**WHAT NEEDS TO BE DONE:** Search the entries below for "option" and copy each matching line.

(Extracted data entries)
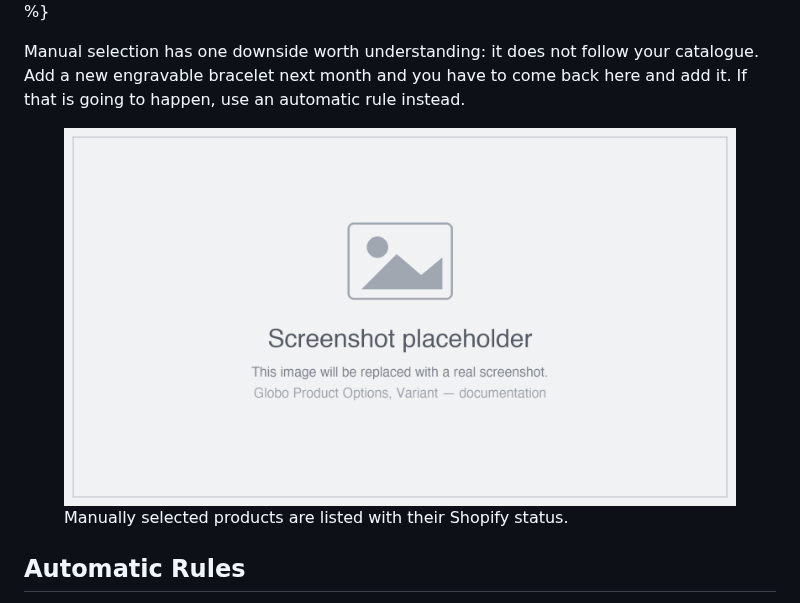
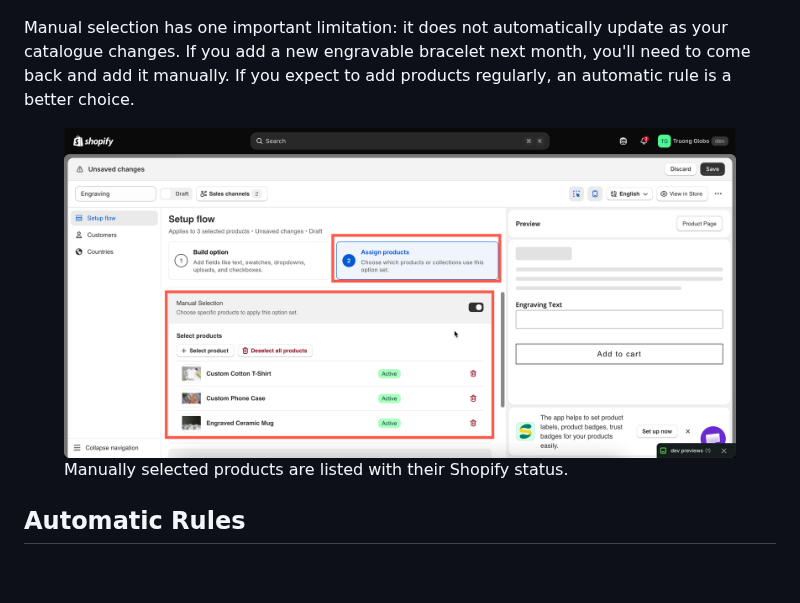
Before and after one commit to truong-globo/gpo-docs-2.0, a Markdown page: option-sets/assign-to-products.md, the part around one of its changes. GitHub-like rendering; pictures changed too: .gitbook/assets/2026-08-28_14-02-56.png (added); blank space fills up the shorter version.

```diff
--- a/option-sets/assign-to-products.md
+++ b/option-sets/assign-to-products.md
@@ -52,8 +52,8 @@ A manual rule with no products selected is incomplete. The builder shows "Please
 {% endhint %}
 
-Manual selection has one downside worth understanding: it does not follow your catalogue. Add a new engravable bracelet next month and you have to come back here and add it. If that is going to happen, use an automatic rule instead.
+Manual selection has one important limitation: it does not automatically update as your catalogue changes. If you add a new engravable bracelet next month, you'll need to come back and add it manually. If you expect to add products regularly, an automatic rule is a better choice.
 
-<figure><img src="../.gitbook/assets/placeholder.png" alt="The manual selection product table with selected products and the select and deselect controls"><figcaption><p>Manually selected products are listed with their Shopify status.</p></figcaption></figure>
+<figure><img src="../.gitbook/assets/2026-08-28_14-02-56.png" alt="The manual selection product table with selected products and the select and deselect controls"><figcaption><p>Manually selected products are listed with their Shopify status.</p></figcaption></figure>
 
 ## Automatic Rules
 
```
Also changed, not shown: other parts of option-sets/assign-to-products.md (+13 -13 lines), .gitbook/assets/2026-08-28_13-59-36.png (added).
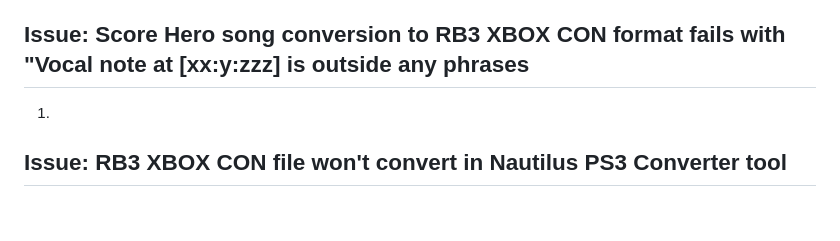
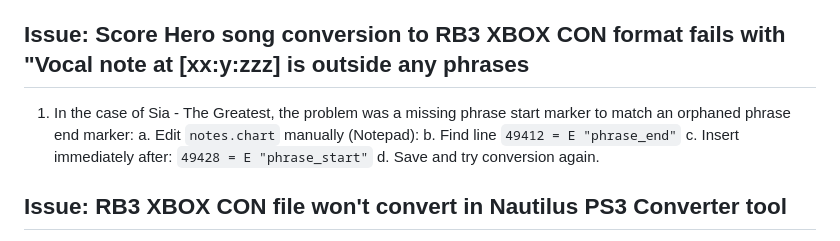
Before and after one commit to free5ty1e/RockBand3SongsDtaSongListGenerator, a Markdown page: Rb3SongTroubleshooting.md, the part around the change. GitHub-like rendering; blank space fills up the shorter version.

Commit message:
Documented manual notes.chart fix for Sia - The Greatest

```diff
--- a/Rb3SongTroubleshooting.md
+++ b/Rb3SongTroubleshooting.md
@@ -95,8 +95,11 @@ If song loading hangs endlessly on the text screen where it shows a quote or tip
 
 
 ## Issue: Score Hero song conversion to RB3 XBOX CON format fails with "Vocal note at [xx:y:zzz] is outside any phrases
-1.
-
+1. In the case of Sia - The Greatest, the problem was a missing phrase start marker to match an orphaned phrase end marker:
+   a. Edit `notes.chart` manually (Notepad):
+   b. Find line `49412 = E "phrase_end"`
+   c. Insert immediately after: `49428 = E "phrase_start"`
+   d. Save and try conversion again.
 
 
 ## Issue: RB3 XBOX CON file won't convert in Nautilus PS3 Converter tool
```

--

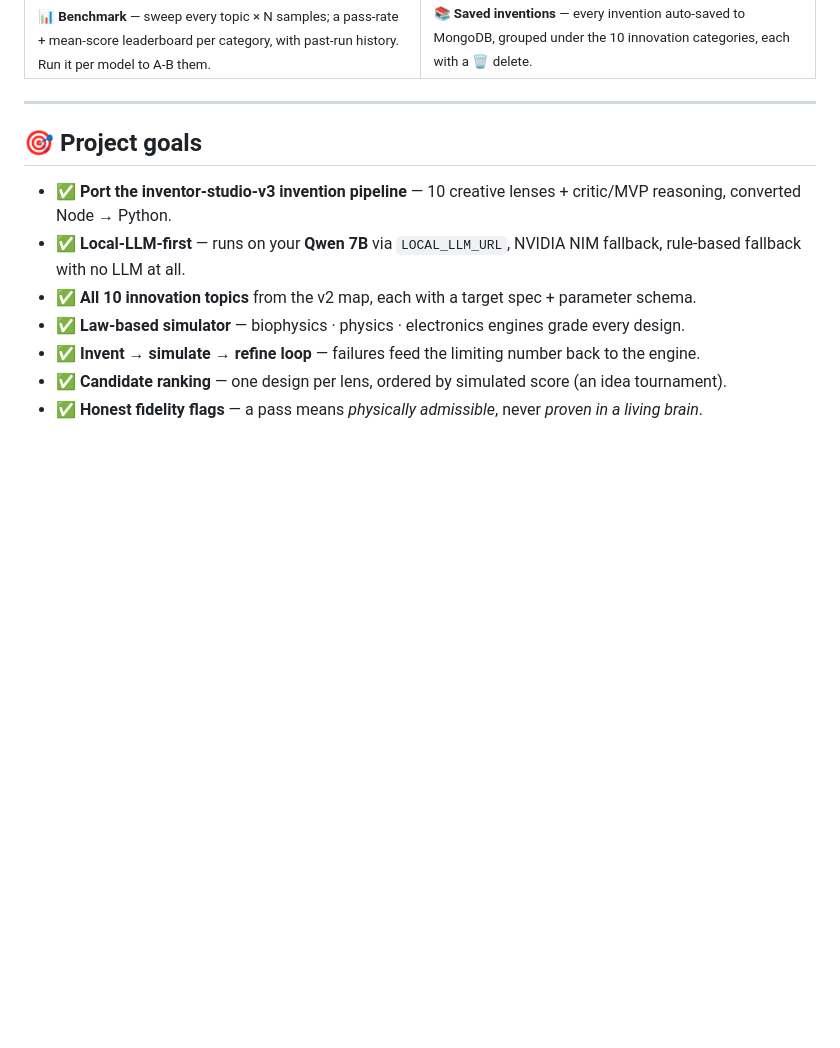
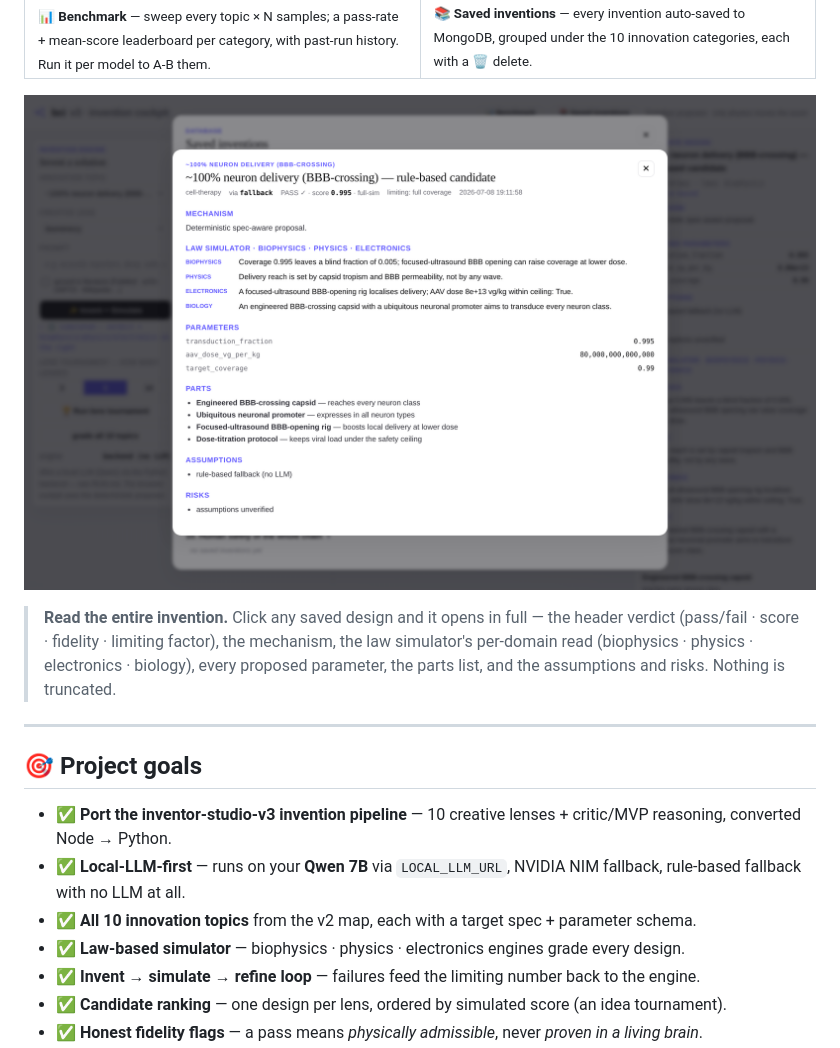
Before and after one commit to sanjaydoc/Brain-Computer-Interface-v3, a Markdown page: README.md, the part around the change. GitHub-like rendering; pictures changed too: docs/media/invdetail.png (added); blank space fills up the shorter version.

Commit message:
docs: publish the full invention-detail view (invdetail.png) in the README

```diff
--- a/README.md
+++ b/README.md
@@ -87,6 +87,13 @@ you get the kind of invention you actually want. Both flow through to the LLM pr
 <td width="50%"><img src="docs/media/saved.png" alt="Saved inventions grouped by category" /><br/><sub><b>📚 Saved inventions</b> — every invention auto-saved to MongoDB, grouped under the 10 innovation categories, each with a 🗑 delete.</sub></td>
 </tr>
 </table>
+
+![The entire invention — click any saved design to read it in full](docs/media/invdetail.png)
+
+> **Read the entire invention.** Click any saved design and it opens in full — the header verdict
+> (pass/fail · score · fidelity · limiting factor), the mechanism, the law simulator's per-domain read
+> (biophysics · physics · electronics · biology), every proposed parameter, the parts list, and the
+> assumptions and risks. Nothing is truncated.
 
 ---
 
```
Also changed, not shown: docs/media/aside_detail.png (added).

---

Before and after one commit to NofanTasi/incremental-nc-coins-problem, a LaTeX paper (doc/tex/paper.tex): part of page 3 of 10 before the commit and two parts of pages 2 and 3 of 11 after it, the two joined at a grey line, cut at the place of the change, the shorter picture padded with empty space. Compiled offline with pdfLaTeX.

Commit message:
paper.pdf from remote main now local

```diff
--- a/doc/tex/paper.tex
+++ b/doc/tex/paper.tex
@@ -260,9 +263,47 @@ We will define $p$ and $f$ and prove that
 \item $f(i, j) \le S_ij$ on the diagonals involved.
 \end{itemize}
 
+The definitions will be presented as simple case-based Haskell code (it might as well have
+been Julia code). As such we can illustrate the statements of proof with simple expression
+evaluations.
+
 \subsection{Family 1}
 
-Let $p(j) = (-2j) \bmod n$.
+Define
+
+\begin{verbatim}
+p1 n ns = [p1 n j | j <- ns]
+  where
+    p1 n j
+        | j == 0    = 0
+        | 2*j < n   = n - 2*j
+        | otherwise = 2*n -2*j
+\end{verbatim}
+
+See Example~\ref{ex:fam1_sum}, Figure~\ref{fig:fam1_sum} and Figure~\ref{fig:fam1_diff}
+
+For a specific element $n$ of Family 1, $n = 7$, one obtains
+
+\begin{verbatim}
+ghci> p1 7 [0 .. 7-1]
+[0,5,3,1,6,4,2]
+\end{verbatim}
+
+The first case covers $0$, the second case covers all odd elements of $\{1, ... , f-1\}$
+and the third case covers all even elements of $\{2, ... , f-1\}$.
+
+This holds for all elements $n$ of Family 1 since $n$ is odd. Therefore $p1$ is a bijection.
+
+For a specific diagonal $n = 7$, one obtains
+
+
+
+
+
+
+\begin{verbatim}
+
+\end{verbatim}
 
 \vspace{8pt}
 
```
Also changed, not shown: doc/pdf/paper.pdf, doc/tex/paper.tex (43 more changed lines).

**EXERCISE OUTPUT:**
Before and after one commit to truong-globo/gpo-docs-2.0, a Markdown page: option-sets/assign-to-products.md, the part around one of its changes. GitHub-like rendering; pictures changed too: .gitbook/assets/2026-08-28_14-02-56.png (added); blank space fills up the shorter version.
--- a/option-sets/assign-to-products.md
+++ b/option-sets/assign-to-products.md
Also changed, not shown: other parts of option-sets/assign-to-products.md (+13 -13 lines), .gitbook/assets/2026-08-28_13-59-36.png (added).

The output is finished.